RECORDS PROVIDED: Begin
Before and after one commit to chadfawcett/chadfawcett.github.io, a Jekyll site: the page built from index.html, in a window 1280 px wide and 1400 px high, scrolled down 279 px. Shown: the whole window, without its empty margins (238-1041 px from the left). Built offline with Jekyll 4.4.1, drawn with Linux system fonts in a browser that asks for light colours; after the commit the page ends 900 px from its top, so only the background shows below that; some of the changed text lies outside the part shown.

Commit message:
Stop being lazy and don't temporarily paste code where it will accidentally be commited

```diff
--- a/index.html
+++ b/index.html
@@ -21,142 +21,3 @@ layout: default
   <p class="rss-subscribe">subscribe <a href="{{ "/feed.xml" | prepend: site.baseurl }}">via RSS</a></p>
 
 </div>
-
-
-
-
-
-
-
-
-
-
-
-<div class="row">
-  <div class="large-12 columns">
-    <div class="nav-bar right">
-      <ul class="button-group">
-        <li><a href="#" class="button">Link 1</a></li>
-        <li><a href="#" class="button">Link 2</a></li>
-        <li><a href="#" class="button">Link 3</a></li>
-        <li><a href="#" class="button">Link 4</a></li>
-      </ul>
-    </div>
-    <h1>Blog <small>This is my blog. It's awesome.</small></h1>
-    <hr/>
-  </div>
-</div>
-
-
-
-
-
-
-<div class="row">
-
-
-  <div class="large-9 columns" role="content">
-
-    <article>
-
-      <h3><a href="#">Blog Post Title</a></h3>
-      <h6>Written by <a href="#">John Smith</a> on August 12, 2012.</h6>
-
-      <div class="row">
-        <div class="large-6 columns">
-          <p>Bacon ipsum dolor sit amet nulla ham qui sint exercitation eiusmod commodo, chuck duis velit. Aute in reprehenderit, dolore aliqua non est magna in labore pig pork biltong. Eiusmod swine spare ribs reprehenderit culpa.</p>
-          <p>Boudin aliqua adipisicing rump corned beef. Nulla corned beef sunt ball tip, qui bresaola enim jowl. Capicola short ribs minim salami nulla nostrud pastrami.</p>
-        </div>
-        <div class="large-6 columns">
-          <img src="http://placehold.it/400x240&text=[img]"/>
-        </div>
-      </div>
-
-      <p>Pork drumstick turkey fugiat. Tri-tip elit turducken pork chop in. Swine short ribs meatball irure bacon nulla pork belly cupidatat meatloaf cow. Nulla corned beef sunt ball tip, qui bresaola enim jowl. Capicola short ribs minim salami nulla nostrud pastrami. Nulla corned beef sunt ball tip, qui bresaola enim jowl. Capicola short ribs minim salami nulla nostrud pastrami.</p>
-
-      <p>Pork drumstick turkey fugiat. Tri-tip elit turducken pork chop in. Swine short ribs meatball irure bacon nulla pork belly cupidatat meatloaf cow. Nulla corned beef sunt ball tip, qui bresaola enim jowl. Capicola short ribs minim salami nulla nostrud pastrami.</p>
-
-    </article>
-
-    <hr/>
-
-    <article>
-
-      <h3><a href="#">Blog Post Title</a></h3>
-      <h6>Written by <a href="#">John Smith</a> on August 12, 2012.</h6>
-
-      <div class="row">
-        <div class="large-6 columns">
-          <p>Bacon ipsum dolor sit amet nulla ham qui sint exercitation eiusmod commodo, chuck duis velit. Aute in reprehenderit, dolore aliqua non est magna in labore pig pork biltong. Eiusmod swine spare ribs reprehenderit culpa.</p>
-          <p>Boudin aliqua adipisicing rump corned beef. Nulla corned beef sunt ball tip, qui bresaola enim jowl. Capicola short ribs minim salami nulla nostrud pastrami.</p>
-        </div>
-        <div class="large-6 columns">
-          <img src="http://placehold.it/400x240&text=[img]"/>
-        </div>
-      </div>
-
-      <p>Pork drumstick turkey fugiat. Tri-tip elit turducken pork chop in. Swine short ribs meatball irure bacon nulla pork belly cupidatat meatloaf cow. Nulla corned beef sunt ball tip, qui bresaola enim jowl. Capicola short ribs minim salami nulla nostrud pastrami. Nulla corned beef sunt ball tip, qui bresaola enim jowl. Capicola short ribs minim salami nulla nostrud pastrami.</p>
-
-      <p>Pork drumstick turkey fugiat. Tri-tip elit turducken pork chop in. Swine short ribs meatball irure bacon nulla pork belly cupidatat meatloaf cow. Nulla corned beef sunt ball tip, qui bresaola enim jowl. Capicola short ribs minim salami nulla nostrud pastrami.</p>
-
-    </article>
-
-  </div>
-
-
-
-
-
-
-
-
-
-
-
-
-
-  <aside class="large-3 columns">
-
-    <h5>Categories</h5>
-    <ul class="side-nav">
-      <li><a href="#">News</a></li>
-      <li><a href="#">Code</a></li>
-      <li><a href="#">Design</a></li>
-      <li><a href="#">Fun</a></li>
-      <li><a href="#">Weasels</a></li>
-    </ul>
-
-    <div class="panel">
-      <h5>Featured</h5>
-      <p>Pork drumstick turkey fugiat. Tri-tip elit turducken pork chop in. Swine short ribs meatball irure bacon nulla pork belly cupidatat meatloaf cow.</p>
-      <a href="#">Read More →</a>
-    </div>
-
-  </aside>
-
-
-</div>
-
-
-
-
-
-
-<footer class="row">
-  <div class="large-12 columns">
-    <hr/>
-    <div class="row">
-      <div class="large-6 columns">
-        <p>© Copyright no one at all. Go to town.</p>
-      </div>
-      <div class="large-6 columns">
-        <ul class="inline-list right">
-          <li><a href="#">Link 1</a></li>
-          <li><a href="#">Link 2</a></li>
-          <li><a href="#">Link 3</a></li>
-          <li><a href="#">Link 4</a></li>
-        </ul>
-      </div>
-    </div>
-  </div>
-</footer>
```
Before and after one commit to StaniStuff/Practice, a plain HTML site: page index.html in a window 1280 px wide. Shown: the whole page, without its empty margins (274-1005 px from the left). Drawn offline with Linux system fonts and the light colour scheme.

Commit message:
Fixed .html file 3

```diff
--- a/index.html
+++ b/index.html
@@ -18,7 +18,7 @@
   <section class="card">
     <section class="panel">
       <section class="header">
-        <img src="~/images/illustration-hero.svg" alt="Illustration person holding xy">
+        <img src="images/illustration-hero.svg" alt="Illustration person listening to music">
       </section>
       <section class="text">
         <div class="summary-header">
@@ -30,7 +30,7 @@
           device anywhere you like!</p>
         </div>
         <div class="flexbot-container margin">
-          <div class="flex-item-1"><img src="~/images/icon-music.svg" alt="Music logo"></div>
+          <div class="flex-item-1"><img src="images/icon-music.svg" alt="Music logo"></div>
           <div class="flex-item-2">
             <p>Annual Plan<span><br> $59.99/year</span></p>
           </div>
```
RECORDS PROVIDED: End
[WHAT YOU ARE ASKED TO DO] Work out how many lines of the records contain "without", and reply with the number alone.

[TASK SOLUTION] 2